> _WHAT YOU ARE ASKED TO DO_
Determine how many lines in the entries below contain "with", and output only that number.

(Dataset entries)
_ _ _

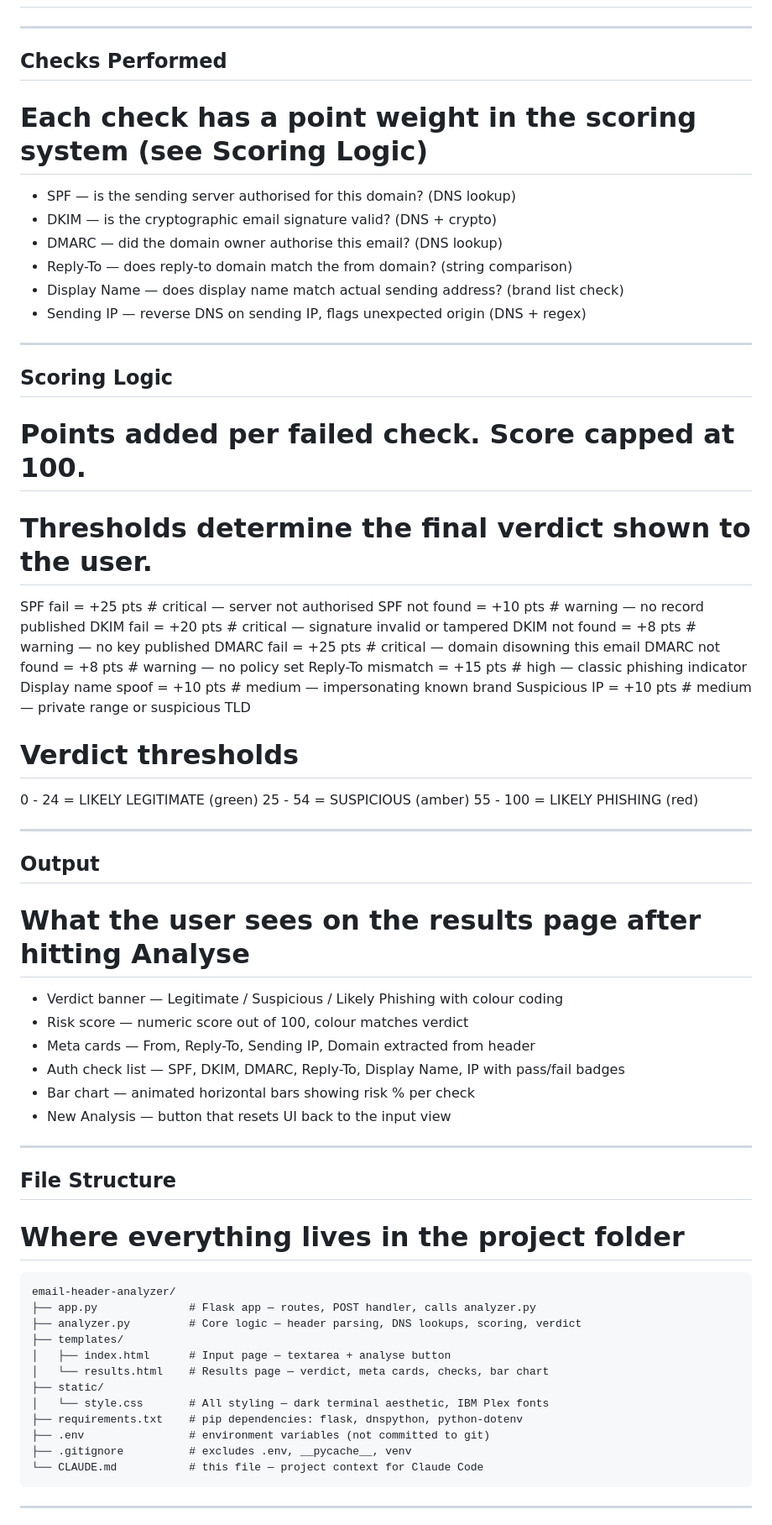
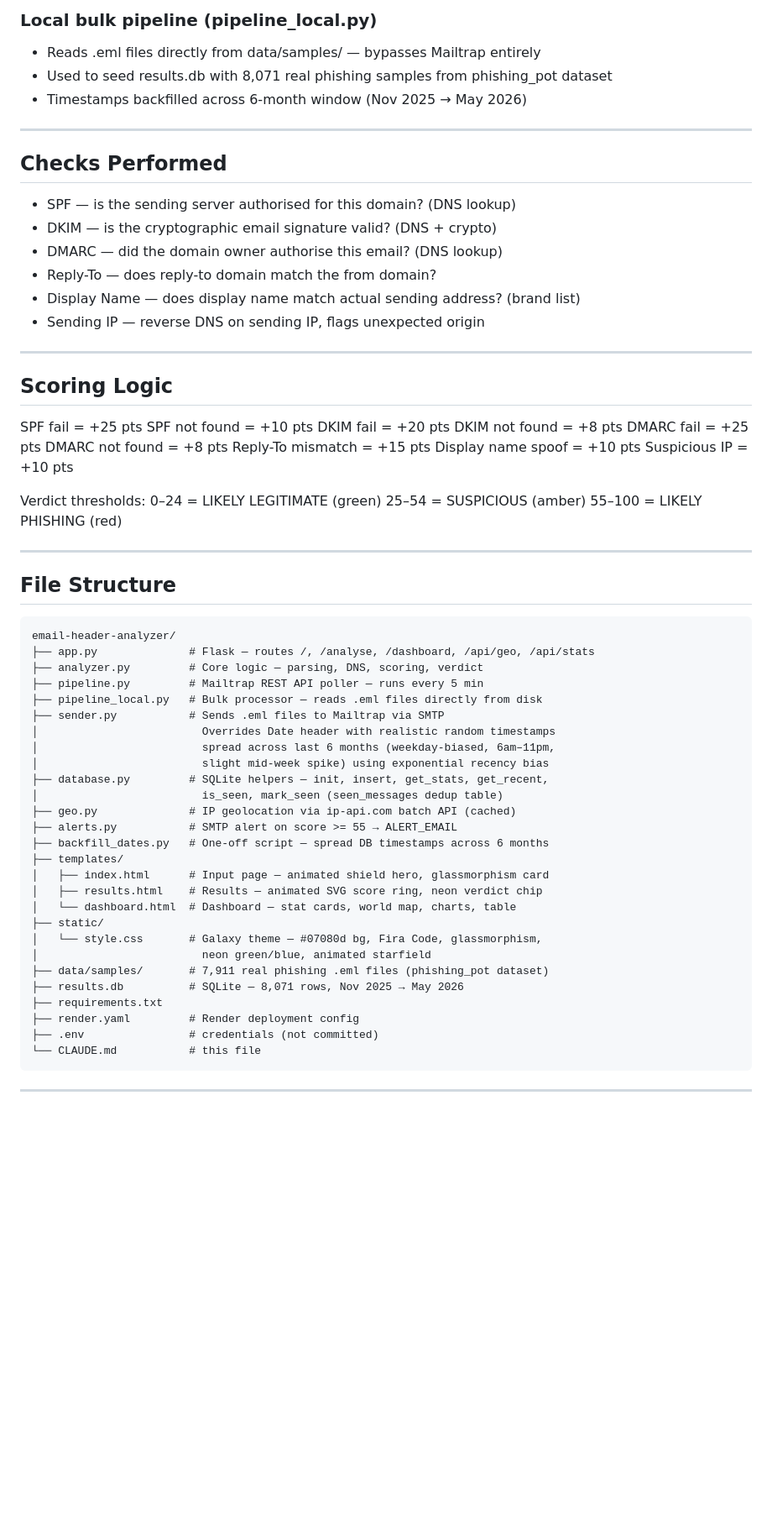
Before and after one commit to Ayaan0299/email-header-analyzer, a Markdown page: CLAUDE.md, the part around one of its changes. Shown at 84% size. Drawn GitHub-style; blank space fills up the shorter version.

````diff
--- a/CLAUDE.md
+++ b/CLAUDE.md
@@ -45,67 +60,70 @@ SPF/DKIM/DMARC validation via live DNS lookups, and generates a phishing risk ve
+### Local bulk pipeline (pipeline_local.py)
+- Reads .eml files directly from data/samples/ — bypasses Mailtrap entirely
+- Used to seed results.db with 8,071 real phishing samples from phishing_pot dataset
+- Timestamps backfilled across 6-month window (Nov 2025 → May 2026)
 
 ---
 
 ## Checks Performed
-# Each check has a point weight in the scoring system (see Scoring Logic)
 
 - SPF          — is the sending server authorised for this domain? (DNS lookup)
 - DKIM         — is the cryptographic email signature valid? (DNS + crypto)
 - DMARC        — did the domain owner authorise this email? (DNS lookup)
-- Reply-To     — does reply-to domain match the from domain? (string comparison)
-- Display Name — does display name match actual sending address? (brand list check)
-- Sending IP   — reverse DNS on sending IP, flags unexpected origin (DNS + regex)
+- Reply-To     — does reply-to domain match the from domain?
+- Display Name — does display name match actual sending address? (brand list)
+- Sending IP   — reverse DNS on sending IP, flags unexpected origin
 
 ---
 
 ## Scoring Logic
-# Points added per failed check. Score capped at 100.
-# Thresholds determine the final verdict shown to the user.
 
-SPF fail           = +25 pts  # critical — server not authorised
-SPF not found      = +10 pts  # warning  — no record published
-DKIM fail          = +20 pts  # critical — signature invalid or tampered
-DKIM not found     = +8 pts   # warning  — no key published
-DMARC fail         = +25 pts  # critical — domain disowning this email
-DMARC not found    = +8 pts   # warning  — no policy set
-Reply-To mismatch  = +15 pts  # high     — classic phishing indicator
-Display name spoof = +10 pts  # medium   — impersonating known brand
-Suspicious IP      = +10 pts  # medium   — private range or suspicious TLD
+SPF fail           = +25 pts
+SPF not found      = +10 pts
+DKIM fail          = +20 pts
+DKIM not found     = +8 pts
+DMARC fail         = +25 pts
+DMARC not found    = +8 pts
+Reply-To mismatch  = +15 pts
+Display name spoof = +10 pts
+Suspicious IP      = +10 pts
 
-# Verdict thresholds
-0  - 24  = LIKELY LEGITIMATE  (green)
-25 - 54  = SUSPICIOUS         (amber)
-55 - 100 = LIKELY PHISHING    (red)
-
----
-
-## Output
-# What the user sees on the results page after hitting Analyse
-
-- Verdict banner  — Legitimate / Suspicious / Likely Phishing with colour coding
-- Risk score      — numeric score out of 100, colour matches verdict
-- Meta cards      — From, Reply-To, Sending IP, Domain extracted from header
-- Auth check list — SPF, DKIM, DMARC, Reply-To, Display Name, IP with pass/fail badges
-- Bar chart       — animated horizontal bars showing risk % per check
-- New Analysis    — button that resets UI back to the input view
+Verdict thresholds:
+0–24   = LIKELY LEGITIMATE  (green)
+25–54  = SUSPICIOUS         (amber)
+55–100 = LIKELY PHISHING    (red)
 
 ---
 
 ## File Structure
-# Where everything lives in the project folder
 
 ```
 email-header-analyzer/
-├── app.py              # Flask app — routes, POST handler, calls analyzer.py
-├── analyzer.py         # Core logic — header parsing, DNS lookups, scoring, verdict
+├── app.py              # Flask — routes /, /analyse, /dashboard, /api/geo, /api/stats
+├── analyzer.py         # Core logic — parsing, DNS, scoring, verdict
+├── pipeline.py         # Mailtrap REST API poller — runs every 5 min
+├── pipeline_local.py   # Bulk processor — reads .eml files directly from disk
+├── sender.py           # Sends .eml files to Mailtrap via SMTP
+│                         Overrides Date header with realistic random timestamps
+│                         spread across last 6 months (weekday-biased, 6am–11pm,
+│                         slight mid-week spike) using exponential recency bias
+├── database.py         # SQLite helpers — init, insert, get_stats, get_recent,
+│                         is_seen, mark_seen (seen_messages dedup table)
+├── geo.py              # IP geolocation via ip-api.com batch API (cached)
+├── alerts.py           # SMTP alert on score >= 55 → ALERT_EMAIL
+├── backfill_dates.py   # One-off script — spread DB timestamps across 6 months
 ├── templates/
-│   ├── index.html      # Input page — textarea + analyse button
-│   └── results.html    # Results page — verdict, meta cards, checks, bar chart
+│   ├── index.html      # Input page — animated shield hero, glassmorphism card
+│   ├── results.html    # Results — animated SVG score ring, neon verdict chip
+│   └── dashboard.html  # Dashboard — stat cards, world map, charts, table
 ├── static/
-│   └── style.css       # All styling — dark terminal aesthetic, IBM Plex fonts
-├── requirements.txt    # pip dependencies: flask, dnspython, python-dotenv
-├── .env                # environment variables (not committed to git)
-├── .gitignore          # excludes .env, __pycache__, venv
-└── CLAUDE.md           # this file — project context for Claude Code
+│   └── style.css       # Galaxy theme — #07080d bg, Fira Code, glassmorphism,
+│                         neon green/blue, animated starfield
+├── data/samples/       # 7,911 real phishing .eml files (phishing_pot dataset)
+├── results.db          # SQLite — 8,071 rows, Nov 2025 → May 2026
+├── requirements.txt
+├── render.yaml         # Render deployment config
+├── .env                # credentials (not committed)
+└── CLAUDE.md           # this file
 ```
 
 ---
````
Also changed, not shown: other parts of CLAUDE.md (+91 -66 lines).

_ _ _

> _EXERCISE ANSWER_
4